== Segment start ==

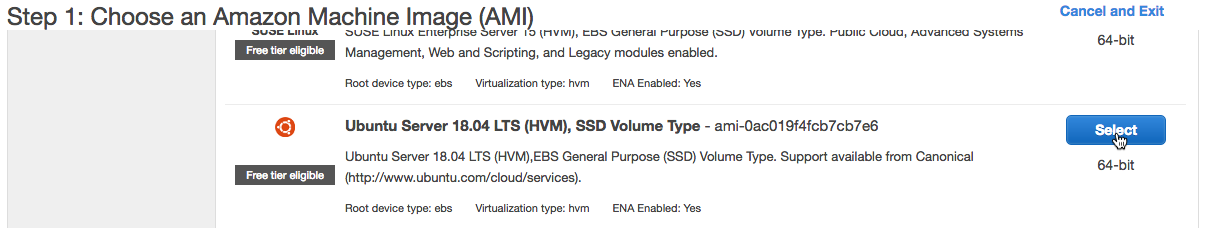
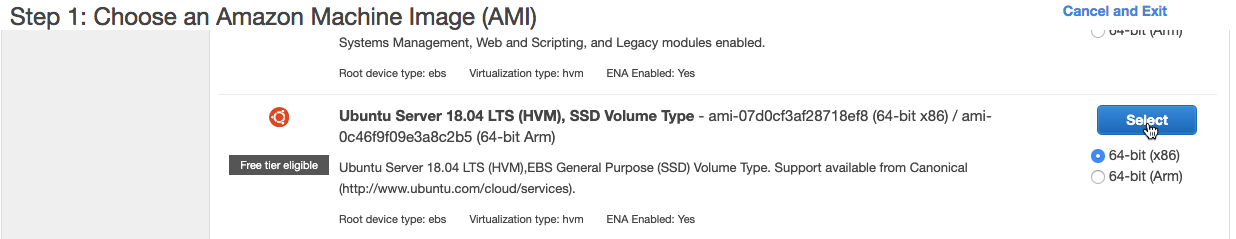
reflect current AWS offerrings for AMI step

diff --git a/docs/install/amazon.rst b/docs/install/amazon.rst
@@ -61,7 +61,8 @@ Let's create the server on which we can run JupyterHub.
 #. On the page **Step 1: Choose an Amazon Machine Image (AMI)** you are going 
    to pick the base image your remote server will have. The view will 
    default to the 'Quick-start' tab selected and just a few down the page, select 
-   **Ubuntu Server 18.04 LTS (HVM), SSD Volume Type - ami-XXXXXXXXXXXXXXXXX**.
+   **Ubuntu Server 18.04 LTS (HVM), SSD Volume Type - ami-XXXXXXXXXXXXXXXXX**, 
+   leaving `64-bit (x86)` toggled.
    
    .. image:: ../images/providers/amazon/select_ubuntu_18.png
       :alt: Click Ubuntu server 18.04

== Segment end ==

## TASK DETAILS
Having found the line with "to pick the", please set it down along with every line after it through the end of the material above, exactly and with nothing added.

## EXERCISE RESPONSE
    to pick the base image your remote server will have. The view will 
    default to the 'Quick-start' tab selected and just a few down the page, select 
-   **Ubuntu Server 18.04 LTS (HVM), SSD Volume Type - ami-XXXXXXXXXXXXXXXXX**.
+   **Ubuntu Server 18.04 LTS (HVM), SSD Volume Type - ami-XXXXXXXXXXXXXXXXX**, 
+   leaving `64-bit (x86)` toggled.
    
    .. image:: ../images/providers/amazon/select_ubuntu_18.png
       :alt: Click Ubuntu server 18.04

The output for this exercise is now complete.